_Problem requirements_
Search the data for the word "protected" and copy every line where it occurs.

_Extracted data_
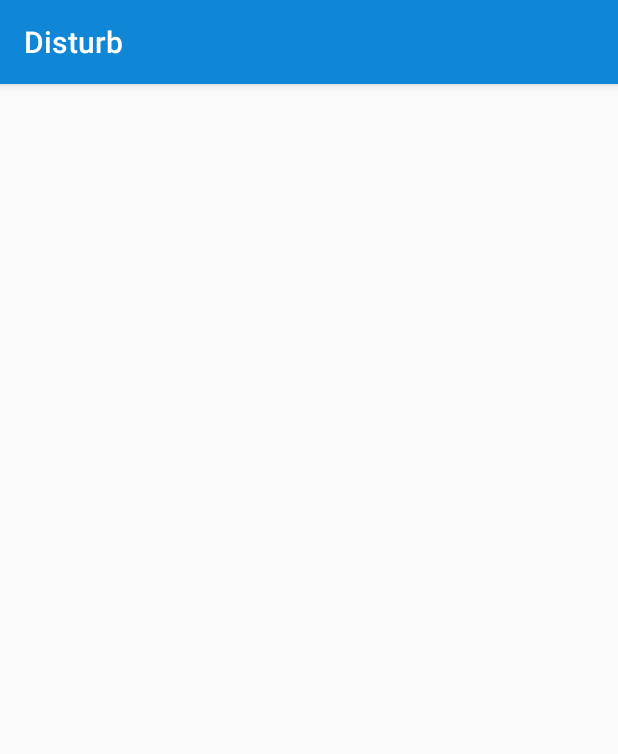
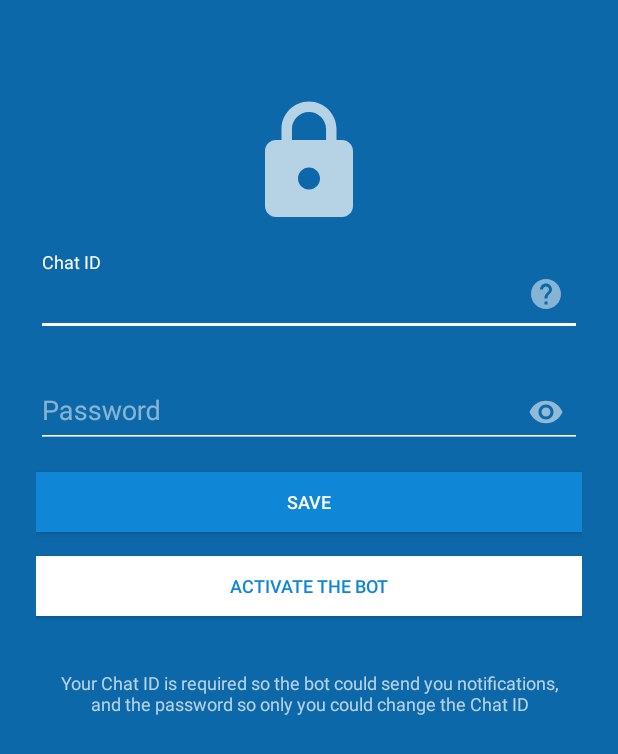
Before and after one commit to alxrm/Disturb, an Android app: the screen it shows after launch (MainActivity), on a phone screen of 412 x 824 dp. Shown: the top 754 px of the screen. Run offline under Robolectric (Android 15) with nearby library versions, the phone set to English and light mode, and no system bars; our stand-ins replace ButterKnife, Dagger/Hilt's generated code; libraries missing offline, so code that uses them is left out: com.pengrad.telegrambot.

Commit message:
Added login screen form

```diff
--- a/app/build.gradle
+++ b/app/build.gradle
@@ -38,6 +38,8 @@ dependencies {
   compile square.dagger
   compile square.butterknife
 
-  compile 'com.android.support:appcompat-v7:25.3.1'
+  compile supportDeps.design
+  compile supportDeps.appCompat
+
   compile 'com.github.pengrad:java-telegram-bot-api:2.3.1.1'
 }
--- a/app/src/main/java/rm/com/disturb/DisturbModule.java
+++ b/app/src/main/java/rm/com/disturb/DisturbModule.java
@@ -13,6 +13,7 @@ import javax.inject.Singleton;
 import rm.com.disturb.contact.ContactBook;
 import rm.com.disturb.contact.LocalContactBook;
 import rm.com.disturb.storage.ChatId;
+import rm.com.disturb.storage.Password;
 import rm.com.disturb.storage.StringPreference;
 import rm.com.disturb.telegram.Notifier;
 import rm.com.disturb.telegram.TelegramNotifier;
@@ -58,6 +59,15 @@ final class DisturbModule {
     return pref.get();
   }
 
+  @Provides @Singleton @Password
+  static StringPreference providePasswordPreference(@NonNull SharedPreferences preferences) {
+    return new StringPreference(preferences, "password");
+  }
+
+  @Provides @Password static String providePassword(@ChatId StringPreference pref) {
+    return pref.get();
+  }
+
   @Provides @Singleton ContactBook provideAsyncContactBook(@NonNull ExecutorService executor) {
     return new LocalContactBook(executor, application.getApplicationContext());
   }
--- /dev/null
+++ b/app/src/main/java/rm/com/disturb/storage/Password.java
@@ -0,0 +1,15 @@
+package rm.com.disturb.storage;
+
+import java.lang.annotation.Retention;
+import javax.inject.Qualifier;
+
+import static java.lang.annotation.RetentionPolicy.RUNTIME;
+
+/**
+ * Created by alex
+ */
+
+@Qualifier //
+@Retention(RUNTIME) //
+public @interface Password {
+}
--- a/app/src/main/java/rm/com/disturb/ui/LoginFragment.java
+++ b/app/src/main/java/rm/com/disturb/ui/LoginFragment.java
@@ -2,6 +2,8 @@ package rm.com.disturb.ui;
 
 import android.os.Bundle;
 import android.support.annotation.Nullable;
+import android.support.v7.app.ActionBar;
+import android.support.v7.app.AppCompatActivity;
 import android.view.LayoutInflater;
 import android.view.View;
 import android.view.ViewGroup;
@@ -13,6 +15,10 @@ import rm.com.disturb.R;
 
 public final class LoginFragment extends BaseFragment {
 
+  public static LoginFragment newInstance() {
+    return new LoginFragment();
+  }
+
   @Nullable @Override
   public View onCreateView(LayoutInflater inflater, @Nullable ViewGroup container,
       Bundle savedInstanceState) {
@@ -22,5 +28,11 @@ public final class LoginFragment extends BaseFragment {
   @Override public void onViewCreated(View view, @Nullable Bundle savedInstanceState) {
     super.onViewCreated(view, savedInstanceState);
     injector().inject(this);
+
+    final ActionBar actionBar = ((AppCompatActivity) getActivity()).getSupportActionBar();
+
+    if (actionBar != null) {
+      actionBar.hide();
+    }
   }
 }
--- a/app/src/main/java/rm/com/disturb/ui/MainActivity.java
+++ b/app/src/main/java/rm/com/disturb/ui/MainActivity.java
@@ -6,38 +6,36 @@ import android.os.Bundle;
 import android.support.annotation.NonNull;
 import android.support.annotation.Nullable;
 import android.support.v7.app.AppCompatActivity;
-import butterknife.Unbinder;
 import javax.inject.Inject;
 import javax.inject.Provider;
 import rm.com.disturb.DisturbApplication;
 import rm.com.disturb.R;
 import rm.com.disturb.storage.ChatId;
+import rm.com.disturb.storage.Password;
 
 public final class MainActivity extends AppCompatActivity implements Navigator {
   static String KEY_FRAGMENT_SAVE = "KEY_FRAGMENT_SAVE";
 
   @Inject @ChatId Provider<String> chatId;
+  @Inject @Password Provider<String> password;
 
   protected Fragment currentFragment;
-  protected Unbinder unbinder;
 
   @Override protected void onCreate(@Nullable Bundle savedInstanceState) {
     super.onCreate(savedInstanceState);
+    setContentView(R.layout.activity_main);
+
     ((DisturbApplication) getApplication()).injector().inject(this);
 
+    currentFragment = getInitialFragment(savedInstanceState,
+        areFieldsEmpty() ? LoginFragment.newInstance() : NotifyFragment.newInstance());
+
+    to(currentFragment);
   }
 
   @Override protected void onSaveInstanceState(Bundle outState) {
     super.onSaveInstanceState(outState);
     getFragmentManager().putFragment(outState, KEY_FRAGMENT_SAVE, currentFragment);
-  }
-
-  @Override protected void onDestroy() {
-    super.onDestroy();
-
-    if (unbinder != null) {
-      unbinder.unbind();
-    }
   }
 
   @Override public void to(@NonNull Fragment dest) {
@@ -66,4 +64,8 @@ public final class MainActivity extends AppCompatActivity implements Navigator {
     return (state == null) ? defaultFragment
         : getFragmentManager().getFragment(state, KEY_FRAGMENT_SAVE);
   }
+
+  private boolean areFieldsEmpty() {
+    return chatId.get().isEmpty() || password.get().isEmpty();
+  }
 }
--- a/app/src/main/java/rm/com/disturb/ui/NotifyFragment.java
+++ b/app/src/main/java/rm/com/disturb/ui/NotifyFragment.java
@@ -39,6 +39,10 @@ public final class NotifyFragment extends BaseFragment {
 
   @Inject @ChatId StringPreference chatIdPreference;
   @Inject Notifier notifier;
+
+  public static NotifyFragment newInstance() {
+    return new NotifyFragment();
+  }
 
   @Nullable @Override
   public View onCreateView(LayoutInflater inflater, @Nullable ViewGroup container,
--- /dev/null
+++ b/app/src/main/res/drawable/ic_help.xml
@@ -0,0 +1,9 @@
+<vector xmlns:android="http://schemas.android.com/apk/res/android"
+        android:width="24dp"
+        android:height="24dp"
+        android:viewportWidth="24.0"
+        android:viewportHeight="24.0">
+    <path
+        android:fillColor="#80FFFFFF"
+        android:pathData="M12,2C6.48,2 2,6.48 2,12s4.48,10 10,10 10,-4.48 10,-10S17.52,2 12,2zM13,19h-2v-2h2v2zM15.07,11.25l-0.9,0.92C13.45,12.9 13,13.5 13,15h-2v-0.5c0,-1.1 0.45,-2.1 1.17,-2.83l1.24,-1.26c0.37,-0.36 0.59,-0.86 0.59,-1.41 0,-1.1 -0.9,-2 -2,-2s-2,0.9 -2,2L8,9c0,-2.21 1.79,-4 4,-4s4,1.79 4,4c0,0.88 -0.36,1.68 -0.93,2.25z"/>
+</vector>
--- /dev/null
+++ b/app/src/main/res/drawable/ic_lock.xml
@@ -0,0 +1,9 @@
+<vector xmlns:android="http://schemas.android.com/apk/res/android"
+        android:width="88dp"
+        android:height="88dp"
+        android:viewportWidth="24.0"
+        android:viewportHeight="24.0">
+    <path
+        android:fillColor="#B3FFFFFF"
+        android:pathData="M18,8h-1L17,6c0,-2.76 -2.24,-5 -5,-5S7,3.24 7,6v2L6,8c-1.1,0 -2,0.9 -2,2v10c0,1.1 0.9,2 2,2h12c1.1,0 2,-0.9 2,-2L20,10c0,-1.1 -0.9,-2 -2,-2zM12,17c-1.1,0 -2,-0.9 -2,-2s0.9,-2 2,-2 2,0.9 2,2 -0.9,2 -2,2zM15.1,8L8.9,8L8.9,6c0,-1.71 1.39,-3.1 3.1,-3.1 1.71,0 3.1,1.39 3.1,3.1v2z"/>
+</vector>
--- a/app/src/main/res/layout/fragment_login.xml
+++ b/app/src/main/res/layout/fragment_login.xml
@@ -1,7 +1,119 @@
 <?xml version="1.0" encoding="utf-8"?>
-<LinearLayout xmlns:android="http://schemas.android.com/apk/res/android"
-    android:orientation="vertical"
+<ScrollView xmlns:android="http://schemas.android.com/apk/res/android"
+    xmlns:app="http://schemas.android.com/apk/res-auto"
     android:layout_width="match_parent"
-    android:layout_height="match_parent">
+    android:layout_height="match_parent"
+    android:background="@color/color_primary_dark"
+    >
 
-</LinearLayout>
+  <LinearLayout
+      android:layout_width="match_parent"
+      android:layout_height="wrap_content"
+      android:gravity="center_horizontal"
+      android:orientation="vertical"
+      android:paddingLeft="24dp"
+      android:paddingRight="24dp"
+      android:paddingTop="64dp"
+      android:paddingBottom="64dp"
+      >
+
+    <ImageView
+        android:layout_width="wrap_content"
+        android:layout_height="wrap_content"
+        android:scaleType="centerInside"
+        app:srcCompat="@drawable/ic_lock"
+        />
+
+    <RelativeLayout
+        android:layout_width="match_parent"
+        android:layout_height="wrap_content"
+        android:layout_marginTop="16dp"
+        >
+
+      <android.support.design.widget.TextInputLayout
+          android:layout_width="match_parent"
+          android:layout_height="wrap_content"
+          android:theme="@style/AppTheme.Dark"
+          >
+
+        <android.support.design.widget.TextInputEditText
+            android:layout_width="match_parent"
+            android:layout_height="wrap_content"
+            android:hint="Chat ID"
+            android:inputType="text"
+            android:lines="1"
+            android:maxLength="6"
+            />
+
+      </android.support.design.widget.TextInputLayout>
+
+      <ImageView
+          android:layout_width="wrap_content"
+          android:layout_height="wrap_content"
+          android:layout_alignParentEnd="true"
+          android:layout_alignParentRight="true"
+          android:layout_centerVertical="true"
+          android:background="?attr/selectableItemBackgroundBorderless"
+          android:clickable="true"
+          android:padding="12dp"
+          android:theme="@style/AppTheme.Dark"
+          app:srcCompat="@drawable/ic_help"
+          />
+
+    </RelativeLayout>
+
+
+    <android.support.design.widget.TextInputLayout
+        android:layout_width="match_parent"
+        android:layout_height="wrap_content"
+        android:layout_marginTop="16dp"
+        android:theme="@style/AppTheme.Dark"
+        app:passwordToggleEnabled="true"
+        >
+
+      <android.support.design.widget.TextInputEditText
+          android:layout_width="match_parent"
+          android:layout_height="wrap_content"
+          android:hint="Password"
+          android:inputType="numberPassword"
+          android:lines="1"
+          />
+
+    </android.support.design.widget.TextInputLayout>
+
+    <Button
+        android:layout_width="match_parent"
+        android:layout_height="40dp"
+        android:layout_marginTop="16dp"
+        android:background="@color/color_primary"
+        android:text="Save"
+        android:textSize="12sp"
+        android:theme="@style/AppTheme.Dark"
+        />
+
+    <Button
+        android:layout_width="match_parent"
+        android:layout_height="40dp"
+        android:layout_marginTop="16dp"
+        android:background="@android:color/white"
+        android:text="Activate the bot"
+        android:textColor="@color/color_primary"
+        android:textSize="12sp"
+        android:theme="@style/AppTheme.Dark"
+        />
+
+
+    <TextView
+        android:layout_width="wrap_content"
+        android:layout_height="wrap_content"
+        android:layout_marginTop="24dp"
+        android:gravity="center"
+        android:padding="12dp"
+        android:text="Your Chat ID is required so the bot could send you notifications, and the password so only you could change the Chat ID"
+        android:textSize="12sp"
+        android:theme="@style/AppTheme.Dark"
+        />
+
+  </LinearLayout>
+
+</ScrollView>
--- a/app/src/main/res/values/styles.xml
+++ b/app/src/main/res/values/styles.xml
@@ -8,4 +8,11 @@
     <item name="colorAccent">@color/color_accent</item>
   </style>
 
+  <style name="AppTheme.Dark" parent="ThemeOverlay.AppCompat.Dark">
+
+    <item name="colorAccent">@android:color/white</item>
+    <item name="colorControlNormal">@android:color/white</item>
+    <item name="colorControlActivated">@android:color/white</item>
+  </style>
+
 </resources>
--- a/constants.gradle
+++ b/constants.gradle
@@ -17,7 +17,7 @@ ext {
               playServices: "9.8.0",
               retrofit    : "2.1.0",
               stetho      : "1.4.1",
-              support     : "25.1.0",
+              support     : "25.3.1",
               vksdk       : "1.6.7",
               timber      : "4.3.1",
               realm       : "2.2.1",
```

_The completed task_
   protected Fragment currentFragment;
-  protected Unbinder unbinder;
   @Override protected void onCreate(@Nullable Bundle savedInstanceState) {
   @Override protected void onSaveInstanceState(Bundle outState) {
-  @Override protected void onDestroy() {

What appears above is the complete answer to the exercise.